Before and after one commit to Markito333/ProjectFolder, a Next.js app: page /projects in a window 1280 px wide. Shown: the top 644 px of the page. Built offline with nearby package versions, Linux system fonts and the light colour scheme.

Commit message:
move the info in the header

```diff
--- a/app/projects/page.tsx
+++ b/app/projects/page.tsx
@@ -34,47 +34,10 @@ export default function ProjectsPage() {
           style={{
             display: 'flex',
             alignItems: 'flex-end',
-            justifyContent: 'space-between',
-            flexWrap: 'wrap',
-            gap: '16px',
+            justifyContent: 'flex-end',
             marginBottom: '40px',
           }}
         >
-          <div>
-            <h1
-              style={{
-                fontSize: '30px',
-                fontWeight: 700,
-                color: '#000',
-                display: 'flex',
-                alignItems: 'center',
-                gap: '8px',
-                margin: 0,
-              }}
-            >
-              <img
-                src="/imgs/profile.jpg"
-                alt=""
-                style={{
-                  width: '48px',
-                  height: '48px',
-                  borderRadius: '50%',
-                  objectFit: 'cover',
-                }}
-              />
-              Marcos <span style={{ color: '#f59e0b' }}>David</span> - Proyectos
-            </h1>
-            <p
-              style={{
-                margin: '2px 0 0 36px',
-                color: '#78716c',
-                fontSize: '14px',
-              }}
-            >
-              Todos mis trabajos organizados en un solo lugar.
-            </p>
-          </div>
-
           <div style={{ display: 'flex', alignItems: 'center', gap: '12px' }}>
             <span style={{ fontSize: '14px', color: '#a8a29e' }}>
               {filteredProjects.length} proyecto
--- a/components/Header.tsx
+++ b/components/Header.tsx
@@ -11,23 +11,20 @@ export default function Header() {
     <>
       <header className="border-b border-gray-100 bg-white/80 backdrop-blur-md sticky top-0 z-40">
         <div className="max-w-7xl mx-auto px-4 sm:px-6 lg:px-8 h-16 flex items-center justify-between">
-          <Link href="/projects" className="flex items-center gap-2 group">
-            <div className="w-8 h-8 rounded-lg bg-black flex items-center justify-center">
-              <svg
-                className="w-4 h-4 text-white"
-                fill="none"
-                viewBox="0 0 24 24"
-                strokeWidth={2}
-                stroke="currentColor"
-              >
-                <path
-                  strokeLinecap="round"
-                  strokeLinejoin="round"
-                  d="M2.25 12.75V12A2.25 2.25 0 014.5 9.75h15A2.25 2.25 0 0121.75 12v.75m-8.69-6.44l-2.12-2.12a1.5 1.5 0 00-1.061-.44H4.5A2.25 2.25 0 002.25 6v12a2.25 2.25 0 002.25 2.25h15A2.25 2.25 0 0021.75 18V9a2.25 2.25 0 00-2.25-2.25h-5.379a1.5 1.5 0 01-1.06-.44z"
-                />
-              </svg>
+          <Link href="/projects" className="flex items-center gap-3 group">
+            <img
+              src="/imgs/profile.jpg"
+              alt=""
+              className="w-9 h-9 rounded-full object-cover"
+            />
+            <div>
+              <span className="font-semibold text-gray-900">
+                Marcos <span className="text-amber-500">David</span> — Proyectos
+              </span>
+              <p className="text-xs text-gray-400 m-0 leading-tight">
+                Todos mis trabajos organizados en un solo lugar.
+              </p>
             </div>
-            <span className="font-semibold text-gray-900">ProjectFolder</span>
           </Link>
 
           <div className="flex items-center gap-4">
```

+===+

- Exercise description
Would you print all of the material above exactly as written?

- Result of the exercise
Before and after one commit to Markito333/ProjectFolder, a Next.js app: page /projects in a window 1280 px wide. Shown: the top 644 px of the page. Built offline with nearby package versions, Linux system fonts and the light colour scheme.

Commit message:
move the info in the header

```diff
--- a/app/projects/page.tsx
+++ b/app/projects/page.tsx
@@ -34,47 +34,10 @@ export default function ProjectsPage() {
           style={{
             display: 'flex',
             alignItems: 'flex-end',
-            justifyContent: 'space-between',
-            flexWrap: 'wrap',
-            gap: '16px',
+            justifyContent: 'flex-end',
             marginBottom: '40px',
           }}
         >
-          <div>
-            <h1
-              style={{
-                fontSize: '30px',
-                fontWeight: 700,
-                color: '#000',
-                display: 'flex',
-                alignItems: 'center',
-                gap: '8px',
-                margin: 0,
-              }}
-            >
-              <img
-                src="/imgs/profile.jpg"
-                alt=""
-                style={{
-                  width: '48px',
-                  height: '48px',
-                  borderRadius: '50%',
-                  objectFit: 'cover',
-                }}
-              />
-              Marcos <span style={{ color: '#f59e0b' }}>David</span> - Proyectos
-            </h1>
-            <p
-              style={{
-                margin: '2px 0 0 36px',
-                color: '#78716c',
-                fontSize: '14px',
-              }}
-            >
-              Todos mis trabajos organizados en un solo lugar.
-            </p>
-          </div>
-
           <div style={{ display: 'flex', alignItems: 'center', gap: '12px' }}>
             <span style={{ fontSize: '14px', color: '#a8a29e' }}>
               {filteredProjects.length} proyecto
--- a/components/Header.tsx
+++ b/components/Header.tsx
@@ -11,23 +11,20 @@ export default function Header() {
     <>
       <header className="border-b border-gray-100 bg-white/80 backdrop-blur-md sticky top-0 z-40">
         <div className="max-w-7xl mx-auto px-4 sm:px-6 lg:px-8 h-16 flex items-center justify-between">
-          <Link href="/projects" className="flex items-center gap-2 group">
-            <div className="w-8 h-8 rounded-lg bg-black flex items-center justify-center">
-              <svg
-                className="w-4 h-4 text-white"
-                fill="none"
-                viewBox="0 0 24 24"
-                strokeWidth={2}
-                stroke="currentColor"
-              >
-                <path
-                  strokeLinecap="round"
-                  strokeLinejoin="round"
-                  d="M2.25 12.75V12A2.25 2.25 0 014.5 9.75h15A2.25 2.25 0 0121.75 12v.75m-8.69-6.44l-2.12-2.12a1.5 1.5 0 00-1.061-.44H4.5A2.25 2.25 0 002.25 6v12a2.25 2.25 0 002.25 2.25h15A2.25 2.25 0 0021.75 18V9a2.25 2.25 0 00-2.25-2.25h-5.379a1.5 1.5 0 01-1.06-.44z"
-                />
-              </svg>
+          <Link href="/projects" className="flex items-center gap-3 group">
+            <img
+              src="/imgs/profile.jpg"
+              alt=""
+              className="w-9 h-9 rounded-full object-cover"
+            />
+            <div>
+              <span className="font-semibold text-gray-900">
+                Marcos <span className="text-amber-500">David</span> — Proyectos
+              </span>
+              <p className="text-xs text-gray-400 m-0 leading-tight">
+                Todos mis trabajos organizados en un solo lugar.
+              </p>
             </div>
-            <span className="font-semibold text-gray-900">ProjectFolder</span>
           </Link>
 
           <div className="flex items-center gap-4">
```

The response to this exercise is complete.